2 Why understanding technology evaluation matters
2.1 The scale of technology investment
Put bluntly, the scale and scope of spending on technology at every level of society worldwide, and the claims and expectations of the economic and social benefits that technology can deliver, ought to mean that technology assessment and evaluation matter. For example, Wray (2007) reported in The Guardian that the global consumer electronics market was predicted to be worth $618.6 billion (£301.5 billion), with an estimated increase of a further 8 per cent for 2008. This is equivalent to $100 for every person on the planet, and is equal to the gross domestic product (GDP) of The Netherlands. The report went on to note that this masks significant variations in actual spending. In western Europe average annual spending on electronic goods per household is $1028. In the United States it is slightly more at $1264.
Spending on consumer technology provides an interesting contrast with military spending, much of which is on technology. Shah (2007) notes that by 2005 global military spending was estimated to have reached $1118 billion: equivalent to 2.5 per cent of world GDP, or $173 per person. Again this masks significant variations in spending from country to country, with the USA responsible for 48 per cent of the total. Shah reports that China is the second largest spender, with a 165 per cent increase in spending between 1996 and 2005. However, the US spend was still seven times larger than this.
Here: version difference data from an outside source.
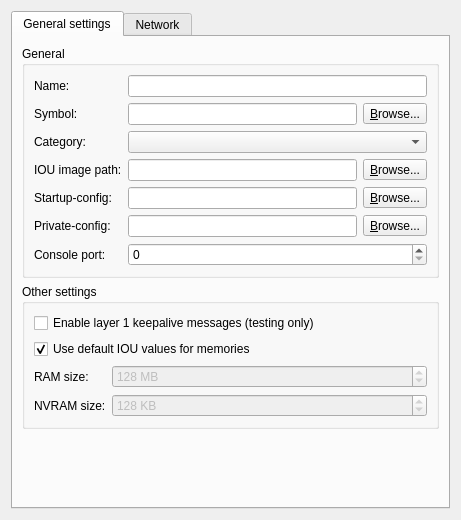
GNS3/gns3-gui, file gns3/modules/iou/ui/iou_device_configuration_page.ui: the form before one commit.
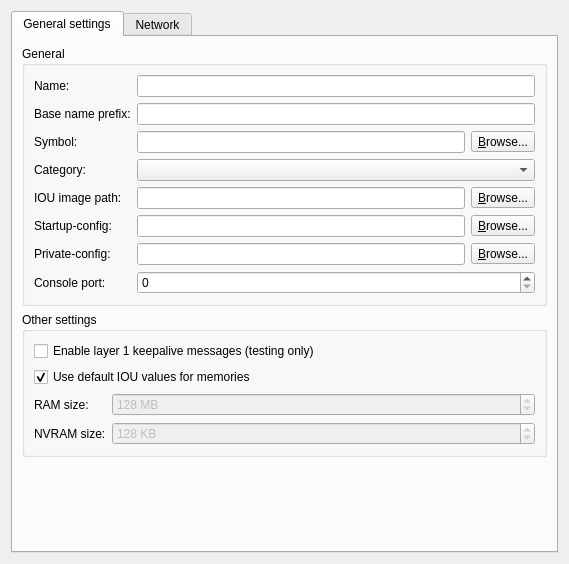
The form after the commit.

Commit message: User configurable base name support for Dynamips, IOU and VPCS. Ref #748.

```diff
--- a/gns3/modules/iou/ui/iou_device_configuration_page.ui
+++ b/gns3/modules/iou/ui/iou_device_configuration_page.ui
@@ -6,8 +6,8 @@
    <rect>
     <x>0</x>
     <y>0</y>
-    <width>461</width>
-    <height>520</height>
+    <width>569</width>
+    <height>564</height>
    </rect>
   </property>
   <property name="windowTitle">
@@ -43,14 +43,14 @@
           <item row="0" column="1">
            <widget class="QLineEdit" name="uiNameLineEdit"/>
           </item>
-          <item row="1" column="0">
+          <item row="2" column="0">
            <widget class="QLabel" name="uiSymbolLabel">
             <property name="text">
              <string>Symbol:</string>
             </property>
            </widget>
           </item>
-          <item row="1" column="1">
+          <item row="2" column="1">
            <layout class="QHBoxLayout" name="horizontalLayout_7">
             <item>
              <widget class="QLineEdit" name="uiSymbolLineEdit"/>
@@ -67,24 +67,24 @@
             </item>
            </layout>
           </item>
-          <item row="2" column="0">
+          <item row="3" column="0">
            <widget class="QLabel" name="uiCategoryLabel">
             <property name="text">
              <string>Category:</string>
             </property>
            </widget>
           </item>
-          <item row="2" column="1">
+          <item row="3" column="1">
            <widget class="QComboBox" name="uiCategoryComboBox"/>
           </item>
-          <item row="3" column="0">
+          <item row="5" column="0">
            <widget class="QLabel" name="uiIOUImageLabel">
             <property name="text">
              <string>IOU image path:</string>
             </property>
            </widget>
           </item>
-          <item row="3" column="1">
+          <item row="5" column="1">
            <layout class="QHBoxLayout" name="horizontalLayout_5">
             <item>
              <widget class="QLineEdit" name="uiIOUImageLineEdit"/>
@@ -101,14 +101,14 @@
             </item>
            </layout>
           </item>
-          <item row="4" column="0">
+          <item row="6" column="0">
            <widget class="QLabel" name="uiStartupConfigLabel">
             <property name="text">
              <string>Startup-config:</string>
             </property>
            </widget>
           </item>
-          <item row="4" column="1">
+          <item row="6" column="1">
            <layout class="QHBoxLayout" name="horizontalLayout_4">
             <item>
              <widget class="QLineEdit" name="uiStartupConfigLineEdit"/>
@@ -125,14 +125,14 @@
             </item>
            </layout>
           </item>
-          <item row="5" column="0">
+          <item row="7" column="0">
            <widget class="QLabel" name="uiPrivateConfigLabel">
             <property name="text">
              <string>Private-config:</string>
             </property>
            </widget>
           </item>
-          <item row="5" column="1">
+          <item row="7" column="1">
            <layout class="QHBoxLayout" name="horizontalLayout_6">
             <item>
              <widget class="QLineEdit" name="uiPrivateConfigLineEdit"/>
@@ -149,20 +149,34 @@
             </item>
            </layout>
           </item>
-          <item row="6" column="0">
+          <item row="8" column="0">
            <widget class="QLabel" name="uiConsolePortLabel">
             <property name="text">
              <string>Console port:</string>
             </property>
            </widget>
           </item>
-          <item row="6" column="1">
+          <item row="8" column="1">
            <widget class="QSpinBox" name="uiConsolePortSpinBox">
             <property name="maximum">
              <number>65535</number>
             </property>
            </widget>
           </item>
+          <item row="1" column="0">
+           <widget class="QLabel" name="uiBaseNamePrefixLabel">
+            <property name="text">
+             <string>Base name prefix:</string>
+            </property>
+           </widget>
+          </item>
+          <item row="1" column="1">
+           <widget class="QLineEdit" name="uiBaseNamePrefixLineEdit">
+            <property name="text">
+             <string/>
+            </property>
+           </widget>
+          </item>
          </layout>
         </widget>
        </item>
```
The commit also changes 22 other files.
Russia, the UK, Japan and France make up the remainder of the top six.
Activity 5 Scale of technology spend
Try to think about a minimum of one and a maximum of three examples of the scale of spending on technology. Examples can be of any technology and from anywhere in the world.